LightwaveRF RF Protocol - about:benjie Following on from yesterday’s success, I’ve done a big data capture of various commands and have figured out (mostly) the protocol. As you saw yesterday, each command comprises 10 bytes. But actually, each of these only ever take one of 16 values, thus they really represent nibbles. The values of these nibbles are: Then the payload is made out of 10 of these nibbles. Level (2 nibbles) The level is defined by nibbles 1 and 2, giving a range of 0-255 (NOTE: this full range is not used, as far as I can tell). You can dim a light to one of the 31 different levels, but these levels start at 129. As with dimming, for a MOOD command (see later), you add 0x80 to your mood value - there are at least 5 moods supported: 0-4. Subunit (1 nibble) Each LightwaveRF remote can target 16 different “subunits” - e.g. the remote shown has in effect 34 buttons - on and off the the 16 subunits (A-D * 1-4) plus the two “global” buttons below. Command (1 nibble) Remote Identifier (6 nibbles)

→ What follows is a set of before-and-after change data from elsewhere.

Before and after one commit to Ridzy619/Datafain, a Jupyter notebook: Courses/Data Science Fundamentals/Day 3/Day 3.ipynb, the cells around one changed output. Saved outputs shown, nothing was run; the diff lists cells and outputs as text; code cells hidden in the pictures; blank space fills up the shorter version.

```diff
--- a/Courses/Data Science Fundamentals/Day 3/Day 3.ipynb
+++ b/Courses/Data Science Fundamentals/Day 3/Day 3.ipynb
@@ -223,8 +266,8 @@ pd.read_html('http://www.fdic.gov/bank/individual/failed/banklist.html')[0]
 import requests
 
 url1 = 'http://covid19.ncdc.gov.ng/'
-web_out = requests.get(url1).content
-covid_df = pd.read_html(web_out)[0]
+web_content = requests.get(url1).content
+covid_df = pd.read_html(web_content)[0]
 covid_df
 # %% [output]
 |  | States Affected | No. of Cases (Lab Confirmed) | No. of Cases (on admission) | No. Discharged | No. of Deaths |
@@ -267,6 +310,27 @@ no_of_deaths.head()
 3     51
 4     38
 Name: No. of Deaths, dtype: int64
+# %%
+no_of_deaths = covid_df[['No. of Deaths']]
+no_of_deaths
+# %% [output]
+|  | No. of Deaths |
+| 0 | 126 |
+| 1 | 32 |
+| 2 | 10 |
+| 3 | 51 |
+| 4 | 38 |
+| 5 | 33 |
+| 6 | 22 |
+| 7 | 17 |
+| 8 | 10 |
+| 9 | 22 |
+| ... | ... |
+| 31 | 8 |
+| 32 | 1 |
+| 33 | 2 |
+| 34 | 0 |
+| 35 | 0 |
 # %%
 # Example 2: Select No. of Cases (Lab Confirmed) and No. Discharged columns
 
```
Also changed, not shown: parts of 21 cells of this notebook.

LightwaveRF/Siemens/JSJS protocol - help? - Hi all, As mentioned in the EVE board, I've been attempting to decode LightwaveRF data. I've got a cheap 433.92MHz OOK/ASK receiver and hooked it up to an Arduino. The sketch records the length of time the data pin is high or low for - e.g. 250us high, 250us low, 250us high, 1250us low, ... Each signal repeats identically a number of times There is no preamble (or the preamble is repeated each repeat) The gap between transmissions is around 10200us. Using the above, I've captured some useful and extremely reliable data (reliable in that it always outputs the same data for the same button press, and it always outputs different data for presses of different buttons). As you can see this is a monotonically increasing sequence, but it's not e.g. the binary representation of [0..15] as I would have expected. Can anyone offer up any help/suggestions? I also have data about the commands (on/off/etc) from this remote which I can post if anyone is interested. Cheers, Benjie.

Achieving 3.4km with default XRF antennas - When I received my 4 XRF radio modules I did some initial testing, worked flawlessly from the very beginning and communicated through thick stone walls like they weren't there, so for fun I set out to see just how far their signal would travel in a line-of-sight scenario. The transmitting setup at base was simply a 4x AA pack powering a 3.3v regulator for a Picaxe 18m2 and XRF on a standard sized breadboard. And for the remote test rig I whipped up this using an old LCD video screen case, filling it with 4x AA's, 3.3v regulator, Picaxe 18m2, 20x2 serial LCD screen for displaying packets received/lost statistics, red/green LED for immediate feedback of receiving signal or not, and an XRF: (bottom button=power, top button=LCD backlight for night tests) The XRFs used in the long range tests had default 82mm whip antennas and all default settings, however I did drop the radio data rate down to 1.2k because it apparently increases radio sensitivity.

Part 1 of 2: Home Automation with Arduino and OpenHAB – Wireless Sensor Integration | electronic hamsters Home automation and sensing using Arduino, OpenHAB, and MQTT. With emphasis on low cost (less than $20) wireless sensor nodes. Here’s an example using Arduino to monitor the position of a garage door, and wirelessly report the position to OpenHAB, to be displayed the web interface. OpenHAB Android app user interface Arduino Field Device Node Eventually, I’d like to get to this point. All the sensors for home automation system. Physical Computing – a doll house replica of the house that mimics real-world activities. I want to share a setup for home automation and remote sensing using Arduino and Raspberry Pi. 1) Gateway 2) Field device (node and sensor / actuator) 3) User Interface Gateway The gateway is where all the field device data gets sent. Interface with multiple device protocols (more details later)Provide rules/scenes for automation (if this, then that). Field Node The field device is the node to which sensors or actuators are directly attached. Field Node Details Wireless Transceiver end